_What the task requires:_ The stretch wanted below opens at the line containing "with triggers to" and closes at the line containing "Also changed, not". Please return it exactly, with no other lines.

_Data supplied:_
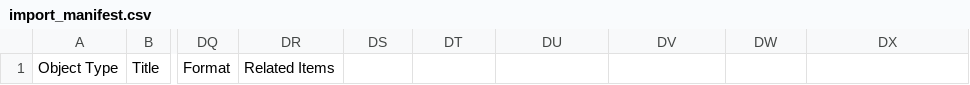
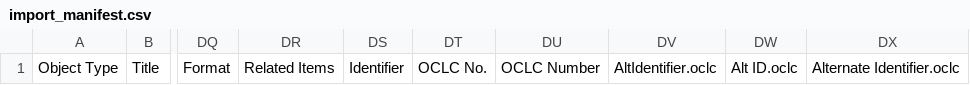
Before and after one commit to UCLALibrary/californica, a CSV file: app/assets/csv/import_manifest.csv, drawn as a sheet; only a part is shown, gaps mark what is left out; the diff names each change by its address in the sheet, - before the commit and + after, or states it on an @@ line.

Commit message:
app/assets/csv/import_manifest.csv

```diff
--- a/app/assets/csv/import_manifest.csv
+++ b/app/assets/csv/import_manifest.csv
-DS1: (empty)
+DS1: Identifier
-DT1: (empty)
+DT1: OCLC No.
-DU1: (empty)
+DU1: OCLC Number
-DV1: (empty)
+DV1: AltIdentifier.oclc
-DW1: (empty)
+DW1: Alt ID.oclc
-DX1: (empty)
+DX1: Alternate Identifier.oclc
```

---

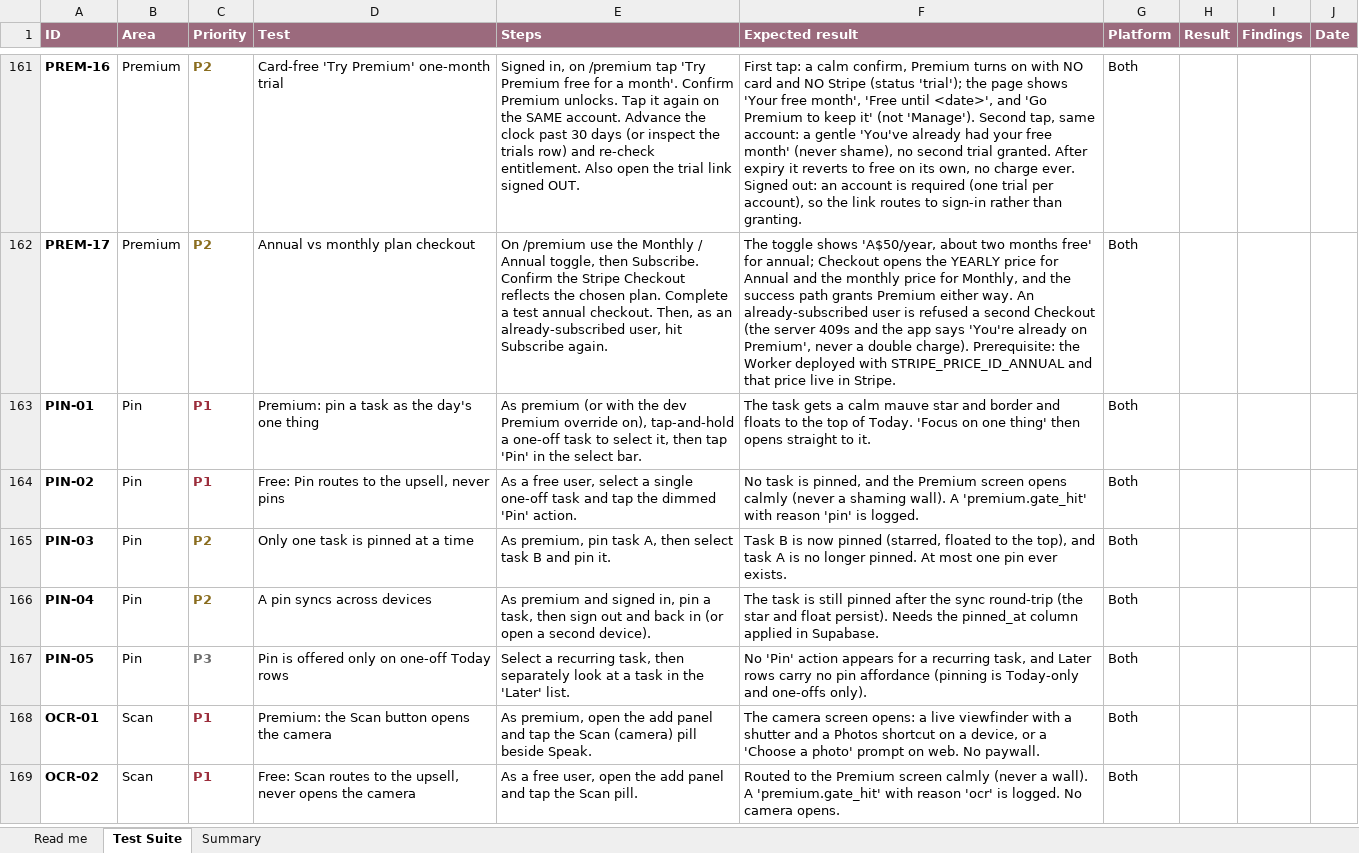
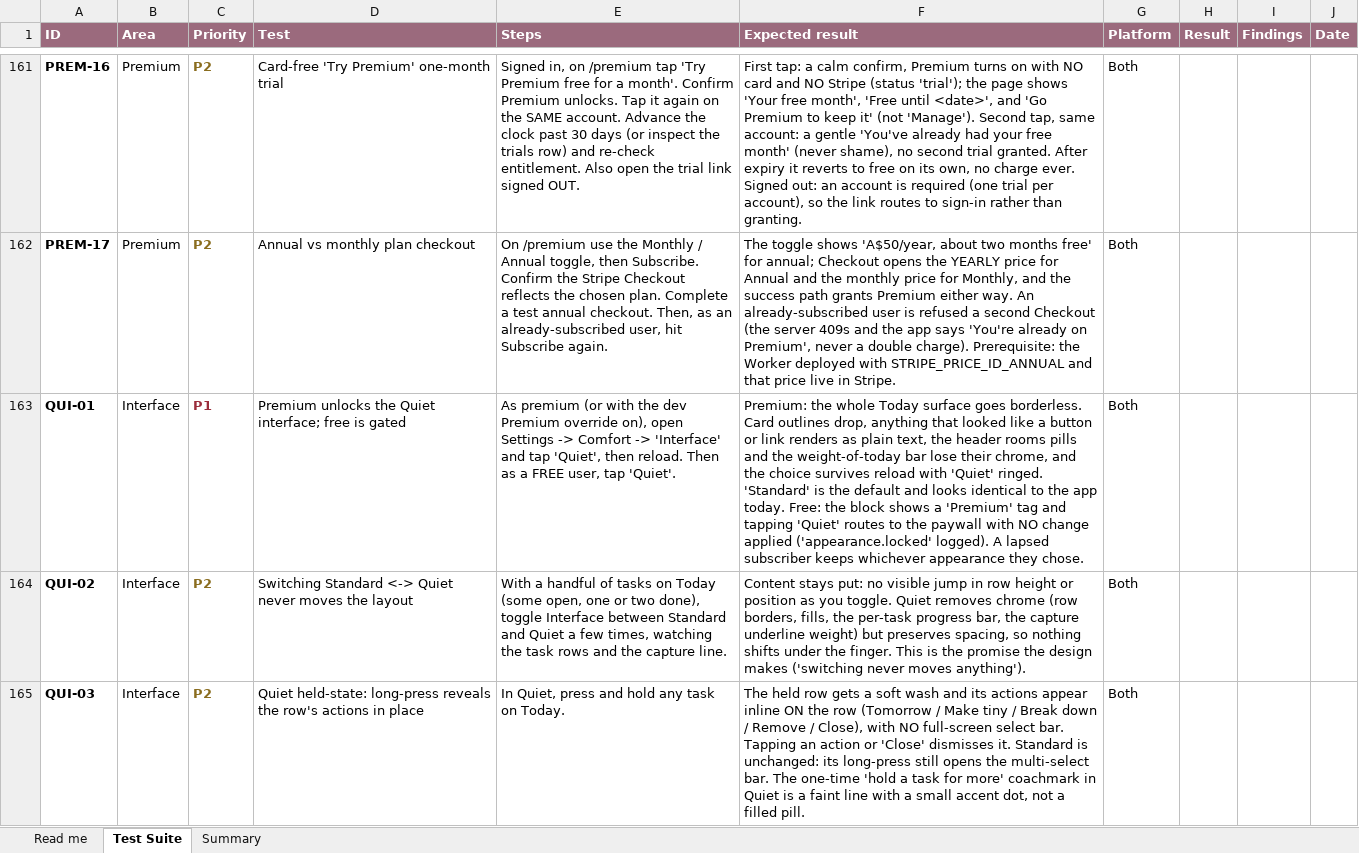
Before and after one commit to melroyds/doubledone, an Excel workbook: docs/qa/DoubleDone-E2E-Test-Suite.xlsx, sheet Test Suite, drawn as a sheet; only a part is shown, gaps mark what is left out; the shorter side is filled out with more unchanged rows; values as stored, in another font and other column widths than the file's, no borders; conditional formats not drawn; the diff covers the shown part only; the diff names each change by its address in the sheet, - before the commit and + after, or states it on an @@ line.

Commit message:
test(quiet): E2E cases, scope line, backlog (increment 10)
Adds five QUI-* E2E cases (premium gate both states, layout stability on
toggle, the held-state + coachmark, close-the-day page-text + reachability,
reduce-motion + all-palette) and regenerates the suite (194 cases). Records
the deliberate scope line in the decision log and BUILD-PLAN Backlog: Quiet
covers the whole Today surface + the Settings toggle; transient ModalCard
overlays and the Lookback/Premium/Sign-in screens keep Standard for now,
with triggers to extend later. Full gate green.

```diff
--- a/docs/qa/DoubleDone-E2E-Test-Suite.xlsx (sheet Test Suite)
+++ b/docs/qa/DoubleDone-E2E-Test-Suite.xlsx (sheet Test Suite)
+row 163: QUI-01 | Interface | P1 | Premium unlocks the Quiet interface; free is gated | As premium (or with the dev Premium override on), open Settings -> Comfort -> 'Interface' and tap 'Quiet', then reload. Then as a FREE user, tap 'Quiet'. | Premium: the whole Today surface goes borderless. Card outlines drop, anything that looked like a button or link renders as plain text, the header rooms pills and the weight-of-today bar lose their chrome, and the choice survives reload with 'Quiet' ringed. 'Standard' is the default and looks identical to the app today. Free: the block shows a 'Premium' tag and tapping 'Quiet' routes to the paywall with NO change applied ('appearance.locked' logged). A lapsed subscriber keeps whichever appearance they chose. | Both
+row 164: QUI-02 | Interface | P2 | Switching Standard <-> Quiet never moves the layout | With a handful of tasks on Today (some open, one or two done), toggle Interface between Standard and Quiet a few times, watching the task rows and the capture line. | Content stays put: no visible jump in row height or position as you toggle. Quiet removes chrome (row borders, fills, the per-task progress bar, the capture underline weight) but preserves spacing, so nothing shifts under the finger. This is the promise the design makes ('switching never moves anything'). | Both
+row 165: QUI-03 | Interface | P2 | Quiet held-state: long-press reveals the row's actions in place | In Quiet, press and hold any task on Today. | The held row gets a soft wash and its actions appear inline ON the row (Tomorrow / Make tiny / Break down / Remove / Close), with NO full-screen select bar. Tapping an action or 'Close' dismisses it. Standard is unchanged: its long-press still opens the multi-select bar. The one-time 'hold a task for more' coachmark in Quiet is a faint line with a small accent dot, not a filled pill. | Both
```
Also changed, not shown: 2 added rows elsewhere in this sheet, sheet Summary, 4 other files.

_Reply:_
with triggers to extend later. Full gate green.

```diff
--- a/docs/qa/DoubleDone-E2E-Test-Suite.xlsx (sheet Test Suite)
+++ b/docs/qa/DoubleDone-E2E-Test-Suite.xlsx (sheet Test Suite)
+row 163: QUI-01 | Interface | P1 | Premium unlocks the Quiet interface; free is gated | As premium (or with the dev Premium override on), open Settings -> Comfort -> 'Interface' and tap 'Quiet', then reload. Then as a FREE user, tap 'Quiet'. | Premium: the whole Today surface goes borderless. Card outlines drop, anything that looked like a button or link renders as plain text, the header rooms pills and the weight-of-today bar lose their chrome, and the choice survives reload with 'Quiet' ringed. 'Standard' is the default and looks identical to the app today. Free: the block shows a 'Premium' tag and tapping 'Quiet' routes to the paywall with NO change applied ('appearance.locked' logged). A lapsed subscriber keeps whichever appearance they chose. | Both
+row 164: QUI-02 | Interface | P2 | Switching Standard <-> Quiet never moves the layout | With a handful of tasks on Today (some open, one or two done), toggle Interface between Standard and Quiet a few times, watching the task rows and the capture line. | Content stays put: no visible jump in row height or position as you toggle. Quiet removes chrome (row borders, fills, the per-task progress bar, the capture underline weight) but preserves spacing, so nothing shifts under the finger. This is the promise the design makes ('switching never moves anything'). | Both
+row 165: QUI-03 | Interface | P2 | Quiet held-state: long-press reveals the row's actions in place | In Quiet, press and hold any task on Today. | The held row gets a soft wash and its actions appear inline ON the row (Tomorrow / Make tiny / Break down / Remove / Close), with NO full-screen select bar. Tapping an action or 'Close' dismisses it. Standard is unchanged: its long-press still opens the multi-select bar. The one-time 'hold a task for more' coachmark in Quiet is a faint line with a small accent dot, not a filled pill. | Both
```
Also changed, not shown: 2 added rows elsewhere in this sheet, sheet Summary, 4 other files.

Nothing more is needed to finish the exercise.